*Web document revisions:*
----

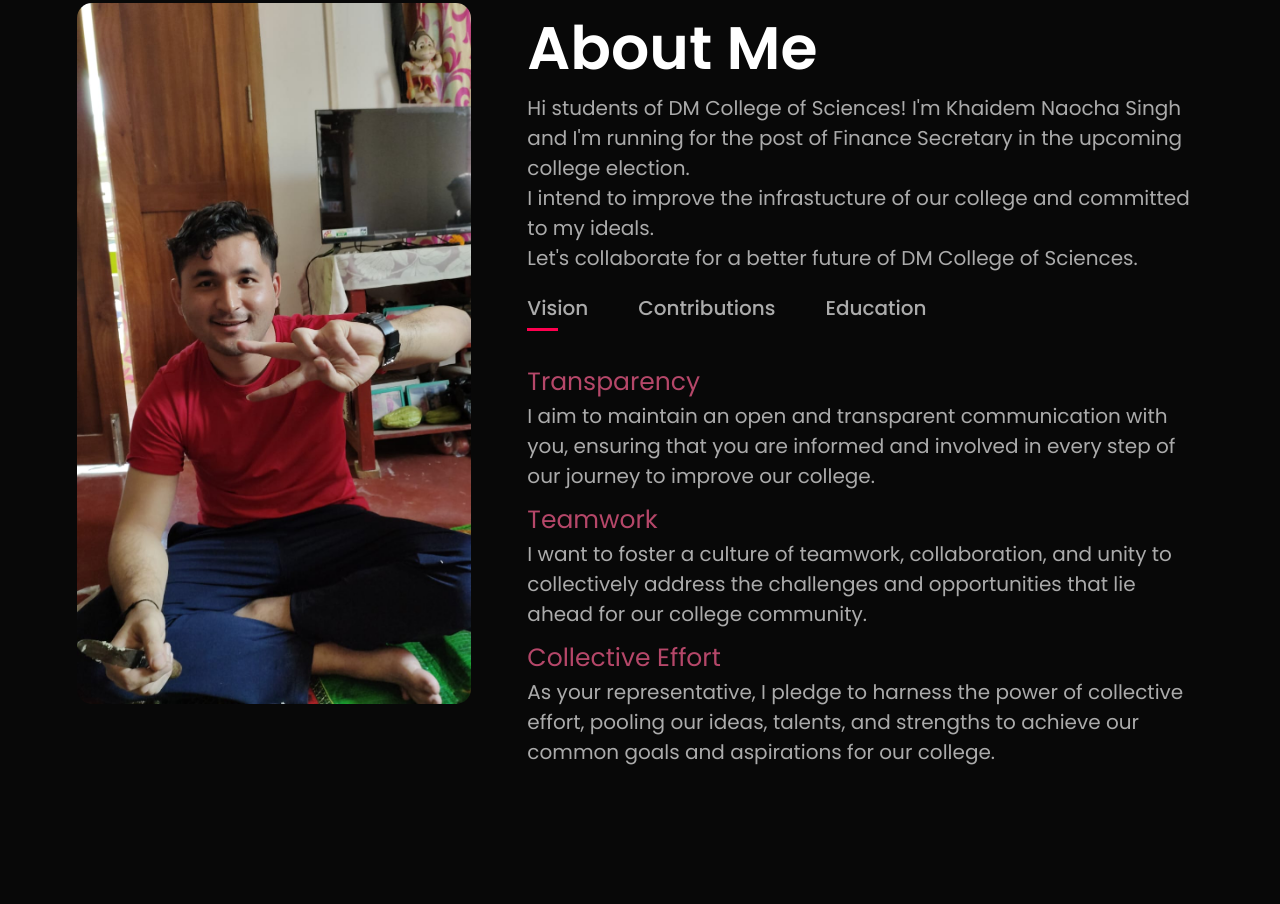
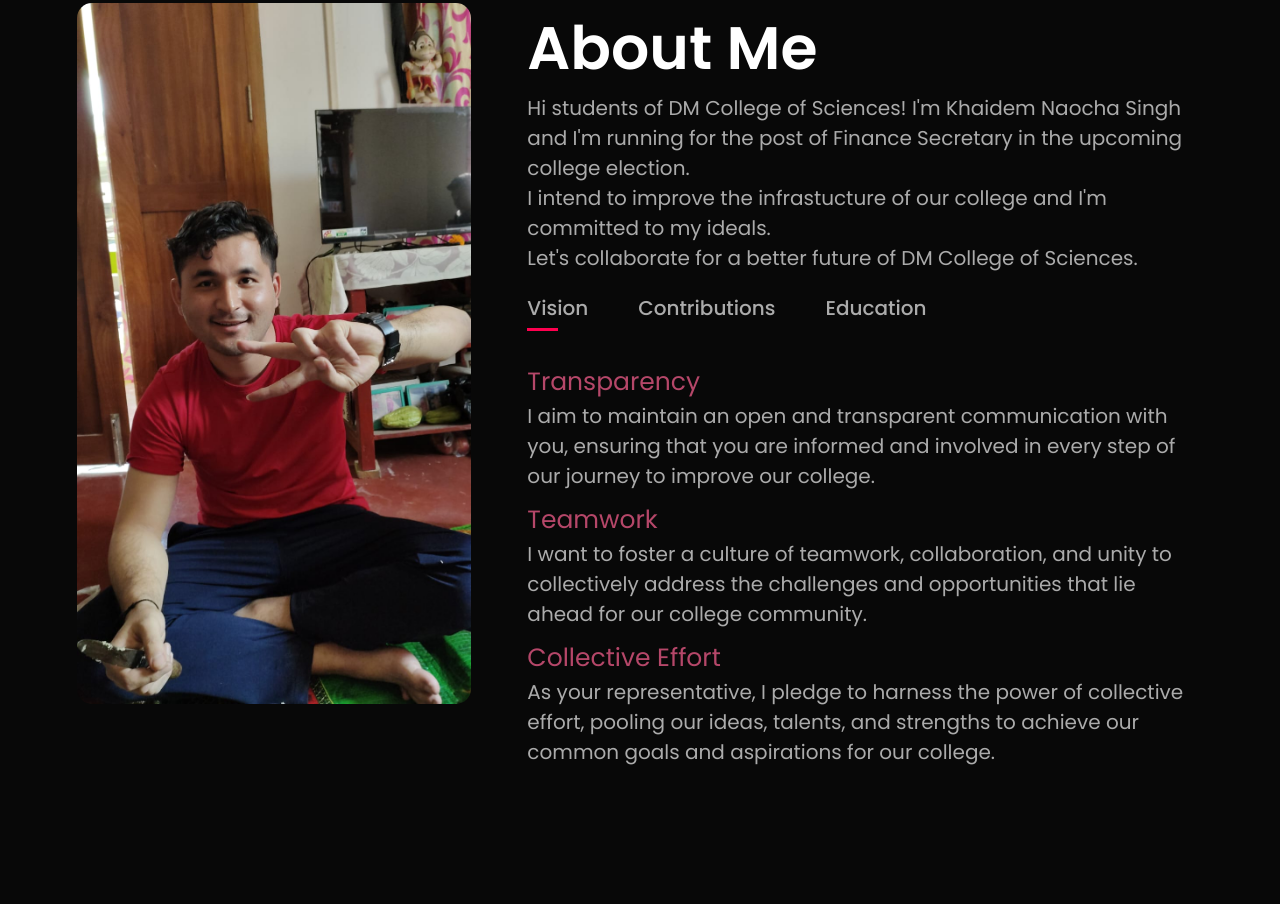
Before and after one commit to Xenocide31/VoteForNaocha, a plain HTML site: page index.html in a window 1280 px wide. Shown: the part 887-1791 px from the top of the page. Drawn offline with Linux system fonts and the light colour scheme.

Commit message:
Update index.html

```diff
--- a/index.html
+++ b/index.html
@@ -37,7 +37,7 @@
                 <div class="about-col-2">
                     <h1 class="sub-title">About Me</h1>
                     <p>Hi students of DM College of Sciences! I'm <span>Khaidem Naocha Singh</span> and I'm running for the post of Finance Secretary in the upcoming college election.
-                    <p>I intend to improve the infrastucture of our college and committed to my ideals. <br> Let's collaborate for a better future of DM College of Sciences.</p>
+                    <p>I intend to improve the infrastucture of our college and I'm committed to my ideals. <br> Let's collaborate for a better future of DM College of Sciences.</p>
 
                     <div class="tab-titles">
                         <p class="tab-links active-link" onclick="opentab('skills')">Vision</p>
```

----

*What you need to do:* Return, from the data, each line that has the word "College" in it.

*Response to this exercise:*
                     <p>Hi students of DM College of Sciences! I'm <span>Khaidem Naocha Singh</span> and I'm running for the post of Finance Secretary in the upcoming college election.
-                    <p>I intend to improve the infrastucture of our college and committed to my ideals. <br> Let's collaborate for a better future of DM College of Sciences.</p>
+                    <p>I intend to improve the infrastucture of our college and I'm committed to my ideals. <br> Let's collaborate for a better future of DM College of Sciences.</p>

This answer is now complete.